There are times that make you wonder how NBC Universal has survived this long, with its almost preternatural ability to screw up the most basic concepts. This is the company that freaked out about YouTube
, even when YouTube specifically helped revive interest
in shows like Saturday Night Live after the Lazy Sunday
video went viral five years ago. This is the same company that was proud
of the fact that they made it hard for people to watch the Olympics online -- even though NBC's own data
showed that as more people watched online, it actually drove more people to watch on TV. Of course, this is also the company who has lobbied the government for greater protections, claiming that piracy hurts corn farmers
and that more money should be spent stopping piracy than fighting bank robbers
. And, most recently, it was the company that fired the guy
who uploaded the amusing Today Show clip of Bryant Gumbel and Katie Couric discovering the internet.
But, apparently, no single moment seems to cement in people's minds the cluelessness of NBC more than the firing of Conan O'Brien.
Of course, out of that situation, O'Brien has emerged stronger than ever in many ways and a large part of that has been his somewhat unexpected and (initially) hesitant embrace of social media. Fortune has a wonderful article describing the details of what they call "Conan 2.0,"
which is fascinating in many ways -- including the many ways in which things are so different than when he was an employee at NBC. But the story that stood out most to me was how, soon after Conan started using Twitter, NBC threatened him and wanted him to shut down the account.
You may recall that as part of his separation package from NBC, Conan had to sign a deal that kept him off network TV for a while and forbade him from disparaging the network. But it said nothing about the internet -- in part because the folks at NBC still live in a TV centric world where they didn't even think
about the internet as an issue. So the whole Twitter thing took them by surprise:
"What was interesting about it," points out O'Brien, "is that all the legal prohibitions were coming from people in the old media. They were saying you can't do all these things, and pretty quickly we realized, 'Wait a minute!' Someone said, 'Does that include Twitter? No. It doesn't include Twitter.' And so I started tweeting."
Just as quickly, O'Brien's team began to hear that NBC was far from happy. "The network isn't crazy about you tweeting. They're not sure that's cool," O'Brien recalls being told. His response was simple: "Tell them I would be thrilled if they shut down my Twitter account. I'd love it if that got out. You think PR's been bad up till now? Wait till you take away my Twitter account."
The article then goes on to highlight how much more digitally connected O'Brien and his team have become, even to their own surprise.
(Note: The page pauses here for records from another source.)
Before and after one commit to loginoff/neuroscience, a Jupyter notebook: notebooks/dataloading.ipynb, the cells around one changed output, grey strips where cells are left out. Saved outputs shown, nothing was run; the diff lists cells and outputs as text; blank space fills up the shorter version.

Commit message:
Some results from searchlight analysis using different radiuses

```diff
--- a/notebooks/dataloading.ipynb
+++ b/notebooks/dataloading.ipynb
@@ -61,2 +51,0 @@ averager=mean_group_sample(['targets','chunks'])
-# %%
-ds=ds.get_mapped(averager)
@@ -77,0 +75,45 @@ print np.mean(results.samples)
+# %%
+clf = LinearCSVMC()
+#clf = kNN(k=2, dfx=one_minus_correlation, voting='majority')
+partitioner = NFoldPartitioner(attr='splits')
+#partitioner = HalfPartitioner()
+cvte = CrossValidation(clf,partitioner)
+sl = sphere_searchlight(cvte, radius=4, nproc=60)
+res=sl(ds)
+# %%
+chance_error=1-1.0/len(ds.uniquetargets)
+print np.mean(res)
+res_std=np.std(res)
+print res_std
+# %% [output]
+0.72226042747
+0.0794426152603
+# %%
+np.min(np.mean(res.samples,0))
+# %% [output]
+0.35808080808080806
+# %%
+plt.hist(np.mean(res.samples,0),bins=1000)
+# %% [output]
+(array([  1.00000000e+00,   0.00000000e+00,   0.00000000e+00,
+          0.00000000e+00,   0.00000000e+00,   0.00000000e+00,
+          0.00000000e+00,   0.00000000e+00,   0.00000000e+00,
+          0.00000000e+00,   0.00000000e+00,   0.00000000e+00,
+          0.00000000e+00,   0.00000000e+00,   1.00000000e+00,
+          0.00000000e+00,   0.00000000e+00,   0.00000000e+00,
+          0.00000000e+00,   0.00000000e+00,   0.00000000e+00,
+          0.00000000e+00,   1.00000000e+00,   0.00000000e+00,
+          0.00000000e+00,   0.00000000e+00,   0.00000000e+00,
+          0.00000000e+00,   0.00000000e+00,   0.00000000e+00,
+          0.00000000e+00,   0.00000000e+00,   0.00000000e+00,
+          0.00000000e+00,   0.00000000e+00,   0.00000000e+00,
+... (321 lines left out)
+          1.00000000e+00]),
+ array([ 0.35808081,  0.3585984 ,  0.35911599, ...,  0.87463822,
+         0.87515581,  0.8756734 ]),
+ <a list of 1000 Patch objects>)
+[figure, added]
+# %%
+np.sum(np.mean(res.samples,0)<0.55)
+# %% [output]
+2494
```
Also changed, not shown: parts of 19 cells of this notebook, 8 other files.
For example, while they had originally planned an ad budget to advertise O'Brien's standup tour last year, instead they decided to just mention it on Twitter. They figured if that failed, they could easily go back to traditional advertising. Turns out they didn't need to. Within hours of the first tweet about the tour, they had sold out two shows at Radio City Music Hall (which holds over 6,000 people). The first day alone they sold 120,000 tickets. The entire tour sold out within a few days -- with no money spent on advertising.
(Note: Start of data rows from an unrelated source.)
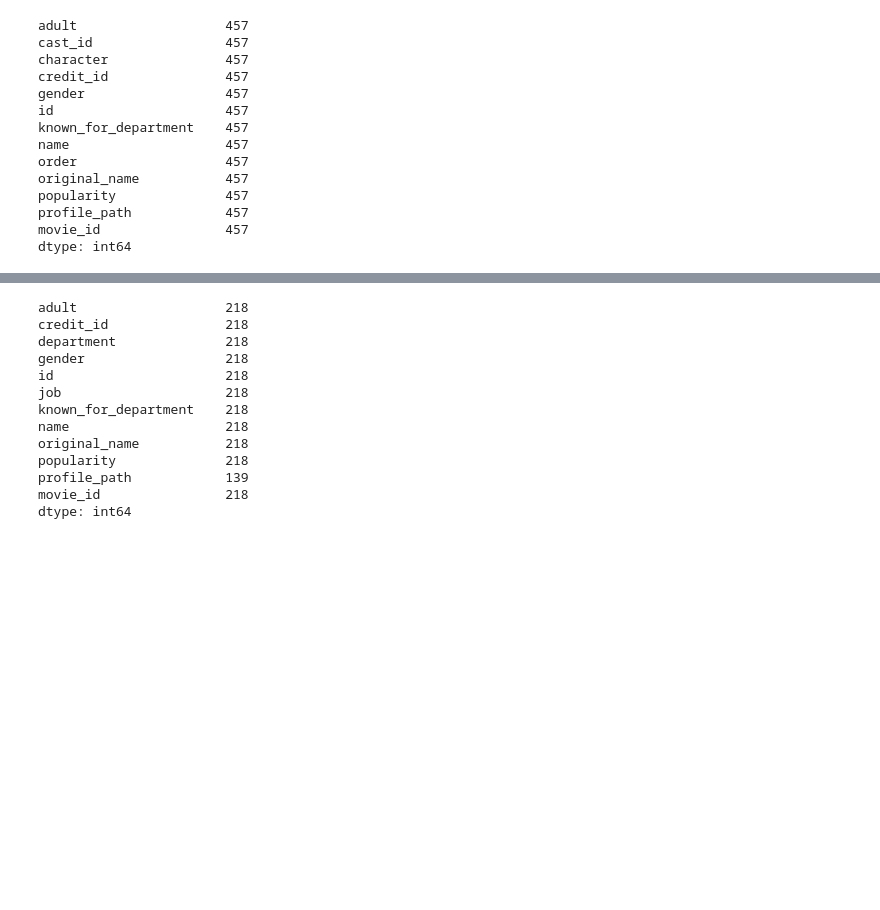
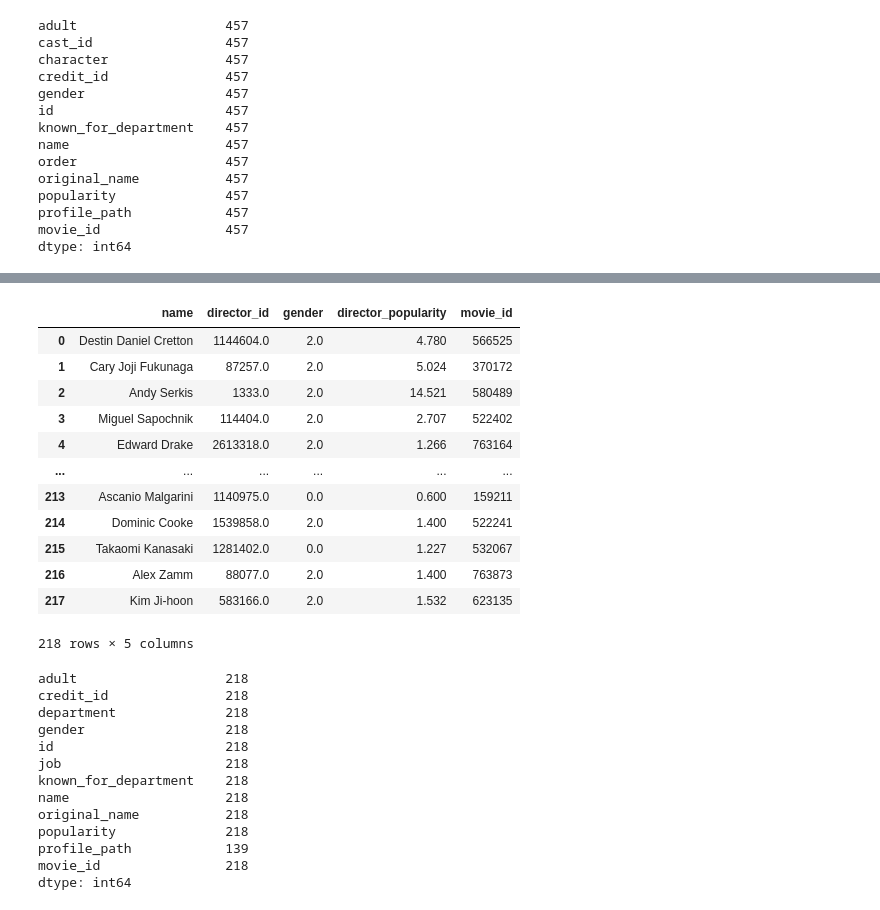
Before and after one commit to a-lau-gonza/The-Final-Project_F-PALS, a Jupyter notebook: Popular_Crew.ipynb, the cells around one changed output, grey strips where cells are left out. Saved outputs shown, nothing was run; the diff lists cells and outputs as text; code cells hidden in the pictures; blank space fills up the shorter version.

```diff
--- a/Popular_Crew.ipynb
+++ b/Popular_Crew.ipynb
@@ -91,6 +111,23 @@ directors
 | 216 | 0.0 | 5faebe18ad59b5003d5a6746 | Directing | 2.0 | 88077.0 | Director | Directing | Alex Zamm | ... |
 | 217 | 0.0 | 5d53cc936dc6c0647b98881e | Directing | 2.0 | 583166.0 | Director | Directing | Kim Ji-hoon | ... |
 218 rows × 12 columns
+# %%
+director_clean = directors[['name','director_id','gender','director_popularity','movie_id']]
+director_clean
+# %% [output]
+|  | name | director_id | gender | director_popularity | movie_id |
+| 0 | Destin Daniel Cretton | 1144604.0 | 2.0 | 4.780 | 566525 |
+| 1 | Cary Joji Fukunaga | 87257.0 | 2.0 | 5.024 | 370172 |
+| 2 | Andy Serkis | 1333.0 | 2.0 | 14.521 | 580489 |
+| 3 | Miguel Sapochnik | 114404.0 | 2.0 | 2.707 | 522402 |
+| 4 | Edward Drake | 2613318.0 | 2.0 | 1.266 | 763164 |
+| ... | ... | ... | ... | ... | ... |
+| 213 | Ascanio Malgarini | 1140975.0 | 0.0 | 0.600 | 159211 |
+| 214 | Dominic Cooke | 1539858.0 | 2.0 | 1.400 | 522241 |
+| 215 | Takaomi Kanasaki | 1281402.0 | 0.0 | 1.227 | 532067 |
+| 216 | Alex Zamm | 88077.0 | 2.0 | 1.400 | 763873 |
+| 217 | Kim Ji-hoon | 583166.0 | 2.0 | 1.532 | 623135 |
+218 rows × 5 columns
 # %%
 directors.count()
 # %% [output]
```
Also changed, not shown: parts of 5 cells of this notebook, 1 other file.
The other interesting bit -- that also shows a massive difference from NBC -- is how his team deals with online clips of his show. Rather than hoarding it, they get stuff online quickly and spread it widely:
Team Coco, not TBS, chooses which clips to use, edits them, and posts them. Preview clips from each night's taping go up an hour before the show's East Coast broadcast; within an hour after the show's West Coast broadcast more than a half-dozen clips from that night's show are posted on its site and Facebook, and linked to via Twitter; and the full show is viewable online the next day at 11 a.m. Eastern time. Last year at The Tonight Show Bleyaert had tried to get pre-show clips posted, but even that seemingly simple idea was difficult to execute because NBC.com ran the show's site, and putting up such clips wasn't part of its normal workflow process. "After the experience that we had at NBC, we wanted to be in control," says O'Brien's agent, Rosen. "We wanted the freedom to exploit our content."
Part of the reason this works is the structure of the deal with TBS. Basically, TBS is just a distribution partner
, rather than the owner of the show. O'Brien's company owns the show and has full creative control, and can control all of the digital experience. The video player they use is their own -- not one from TBS. The whole article is really quite fascinating and worth reading, as it shows how embracing social media and what fans want in a really strong way can pay back amazing dividends.